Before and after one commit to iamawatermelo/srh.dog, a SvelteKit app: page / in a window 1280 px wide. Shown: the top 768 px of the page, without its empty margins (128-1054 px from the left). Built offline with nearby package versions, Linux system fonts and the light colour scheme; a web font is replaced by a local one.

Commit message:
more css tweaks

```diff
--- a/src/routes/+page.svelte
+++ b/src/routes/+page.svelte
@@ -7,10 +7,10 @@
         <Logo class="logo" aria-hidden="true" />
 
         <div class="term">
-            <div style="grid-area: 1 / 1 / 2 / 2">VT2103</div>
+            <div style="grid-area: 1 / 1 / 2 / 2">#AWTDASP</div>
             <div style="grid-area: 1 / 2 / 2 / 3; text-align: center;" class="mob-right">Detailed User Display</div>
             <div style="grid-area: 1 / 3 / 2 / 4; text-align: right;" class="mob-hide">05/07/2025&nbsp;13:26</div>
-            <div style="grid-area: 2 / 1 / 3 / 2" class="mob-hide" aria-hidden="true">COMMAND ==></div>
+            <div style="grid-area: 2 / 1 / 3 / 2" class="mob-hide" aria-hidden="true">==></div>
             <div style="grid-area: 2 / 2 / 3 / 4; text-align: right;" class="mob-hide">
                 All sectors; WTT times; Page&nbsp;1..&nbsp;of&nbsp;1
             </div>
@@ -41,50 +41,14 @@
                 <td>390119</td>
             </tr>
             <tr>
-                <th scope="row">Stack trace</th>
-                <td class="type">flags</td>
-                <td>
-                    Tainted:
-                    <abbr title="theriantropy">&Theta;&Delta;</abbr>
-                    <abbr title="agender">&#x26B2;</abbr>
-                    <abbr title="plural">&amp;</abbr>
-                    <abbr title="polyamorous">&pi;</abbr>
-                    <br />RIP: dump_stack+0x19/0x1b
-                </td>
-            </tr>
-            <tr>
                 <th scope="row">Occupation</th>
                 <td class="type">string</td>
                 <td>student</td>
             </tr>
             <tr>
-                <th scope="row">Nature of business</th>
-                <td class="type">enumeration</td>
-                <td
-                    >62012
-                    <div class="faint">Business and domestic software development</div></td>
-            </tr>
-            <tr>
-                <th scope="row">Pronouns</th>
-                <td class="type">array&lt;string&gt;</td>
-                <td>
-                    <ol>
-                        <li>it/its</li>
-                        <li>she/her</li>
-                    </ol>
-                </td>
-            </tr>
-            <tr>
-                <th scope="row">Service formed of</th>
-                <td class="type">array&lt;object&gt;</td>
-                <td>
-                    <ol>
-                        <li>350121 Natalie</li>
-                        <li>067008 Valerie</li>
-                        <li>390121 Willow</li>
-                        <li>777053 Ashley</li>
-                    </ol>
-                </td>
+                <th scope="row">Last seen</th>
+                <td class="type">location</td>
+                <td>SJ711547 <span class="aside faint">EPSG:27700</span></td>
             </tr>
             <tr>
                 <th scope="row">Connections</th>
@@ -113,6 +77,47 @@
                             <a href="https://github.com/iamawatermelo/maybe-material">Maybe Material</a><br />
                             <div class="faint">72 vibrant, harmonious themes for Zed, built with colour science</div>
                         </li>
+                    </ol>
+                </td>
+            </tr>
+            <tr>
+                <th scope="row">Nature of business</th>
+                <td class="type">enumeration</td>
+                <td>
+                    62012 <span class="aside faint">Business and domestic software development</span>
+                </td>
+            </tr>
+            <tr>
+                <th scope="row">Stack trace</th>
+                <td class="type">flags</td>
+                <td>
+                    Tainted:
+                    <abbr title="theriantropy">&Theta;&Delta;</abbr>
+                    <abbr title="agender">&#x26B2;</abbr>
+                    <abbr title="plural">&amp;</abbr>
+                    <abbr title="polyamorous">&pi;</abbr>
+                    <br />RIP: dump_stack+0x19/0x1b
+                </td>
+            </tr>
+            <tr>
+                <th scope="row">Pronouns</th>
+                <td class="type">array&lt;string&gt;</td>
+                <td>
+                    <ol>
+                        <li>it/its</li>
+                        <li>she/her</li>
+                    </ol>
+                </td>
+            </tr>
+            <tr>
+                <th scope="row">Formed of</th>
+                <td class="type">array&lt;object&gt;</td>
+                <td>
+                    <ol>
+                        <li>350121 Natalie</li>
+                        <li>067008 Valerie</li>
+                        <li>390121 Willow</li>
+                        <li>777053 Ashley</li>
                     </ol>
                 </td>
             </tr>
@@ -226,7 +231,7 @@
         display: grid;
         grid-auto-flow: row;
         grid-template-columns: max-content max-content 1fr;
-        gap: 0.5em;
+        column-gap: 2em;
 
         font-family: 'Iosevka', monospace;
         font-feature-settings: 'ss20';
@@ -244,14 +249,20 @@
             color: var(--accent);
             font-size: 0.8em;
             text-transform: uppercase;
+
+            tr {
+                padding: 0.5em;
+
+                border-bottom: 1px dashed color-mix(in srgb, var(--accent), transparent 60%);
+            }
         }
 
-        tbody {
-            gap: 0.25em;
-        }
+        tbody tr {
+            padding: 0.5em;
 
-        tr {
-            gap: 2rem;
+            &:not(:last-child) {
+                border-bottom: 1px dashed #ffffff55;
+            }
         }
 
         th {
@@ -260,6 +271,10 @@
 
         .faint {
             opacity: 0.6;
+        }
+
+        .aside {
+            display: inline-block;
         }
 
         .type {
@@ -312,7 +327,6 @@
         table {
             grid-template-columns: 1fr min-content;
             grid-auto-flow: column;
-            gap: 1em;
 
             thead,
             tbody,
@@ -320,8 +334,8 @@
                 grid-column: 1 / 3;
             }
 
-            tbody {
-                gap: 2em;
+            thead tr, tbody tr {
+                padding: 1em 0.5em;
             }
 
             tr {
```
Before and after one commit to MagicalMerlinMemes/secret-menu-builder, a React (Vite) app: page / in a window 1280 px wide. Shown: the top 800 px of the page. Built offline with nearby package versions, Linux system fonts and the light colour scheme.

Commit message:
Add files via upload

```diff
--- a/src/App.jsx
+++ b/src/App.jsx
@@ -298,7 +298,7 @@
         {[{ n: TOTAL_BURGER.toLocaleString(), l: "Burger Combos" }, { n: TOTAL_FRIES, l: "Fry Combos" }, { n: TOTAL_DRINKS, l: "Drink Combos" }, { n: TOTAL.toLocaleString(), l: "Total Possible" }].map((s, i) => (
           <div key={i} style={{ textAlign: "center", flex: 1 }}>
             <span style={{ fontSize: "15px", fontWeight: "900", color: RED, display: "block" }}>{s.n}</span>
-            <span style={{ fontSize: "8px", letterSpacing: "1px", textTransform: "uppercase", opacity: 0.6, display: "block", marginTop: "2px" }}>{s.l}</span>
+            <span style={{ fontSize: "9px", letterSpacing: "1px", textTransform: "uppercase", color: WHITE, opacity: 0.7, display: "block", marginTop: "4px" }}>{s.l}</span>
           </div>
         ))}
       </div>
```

## Task objective
Using the records above, pull out each line where the word "array" occurs.

## Exercise result
-                <td class="type">array&lt;string&gt;</td>
-                <td class="type">array&lt;object&gt;</td>
+                <td class="type">array&lt;string&gt;</td>
+                <td class="type">array&lt;object&gt;</td>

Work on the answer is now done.